Data records:

------------------------------------------------------------

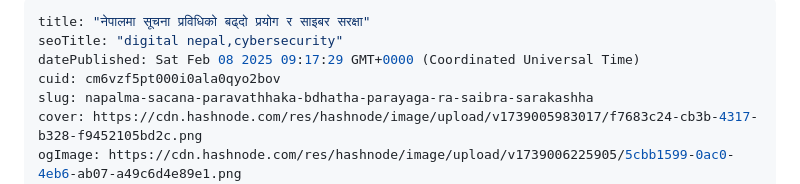
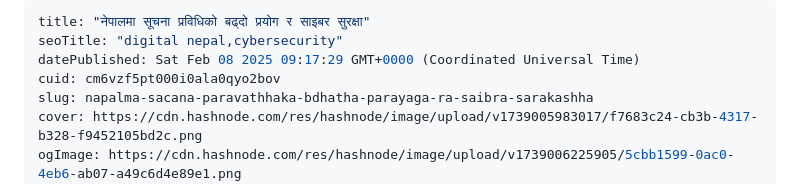
Before and after one commit to ananta-raj-shrestha/blog.anantarajshrestha.com.np, a Markdown page: cm6vzf5pt000i0ala0qyo2bov.md, the part around the change. Drawn GitHub-style.

Commit message:
update post: नेपालमा सूचना प्रविधिको बढ्दो प्रयोग र साइबर सुरक्षा

```diff
--- a/cm6vzf5pt000i0ala0qyo2bov.md
+++ b/cm6vzf5pt000i0ala0qyo2bov.md
@@ -1,5 +1,5 @@
 ---
-title: "नेपालमा सूचना प्रविधिको बढ्दो प्रयोग र साइबर सरक्षा"
+title: "नेपालमा सूचना प्रविधिको बढ्दो प्रयोग र साइबर सुरक्षा"
 seoTitle: "digital nepal,cybersecurity"
 datePublished: Sat Feb 08 2025 09:17:29 GMT+0000 (Coordinated Universal Time)
 cuid: cm6vzf5pt000i0ala0qyo2bov
```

------------------------------------------------------------

## What you should do
Write out every line above exactly as it is, leaving out the pictures.

## Written answer
Before and after one commit to ananta-raj-shrestha/blog.anantarajshrestha.com.np, a Markdown page: cm6vzf5pt000i0ala0qyo2bov.md, the part around the change. Drawn GitHub-style.

Commit message:
update post: नेपालमा सूचना प्रविधिको बढ्दो प्रयोग र साइबर सुरक्षा

```diff
--- a/cm6vzf5pt000i0ala0qyo2bov.md
+++ b/cm6vzf5pt000i0ala0qyo2bov.md
@@ -1,5 +1,5 @@
 ---
-title: "नेपालमा सूचना प्रविधिको बढ्दो प्रयोग र साइबर सरक्षा"
+title: "नेपालमा सूचना प्रविधिको बढ्दो प्रयोग र साइबर सुरक्षा"
 seoTitle: "digital nepal,cybersecurity"
 datePublished: Sat Feb 08 2025 09:17:29 GMT+0000 (Coordinated Universal Time)
 cuid: cm6vzf5pt000i0ala0qyo2bov
```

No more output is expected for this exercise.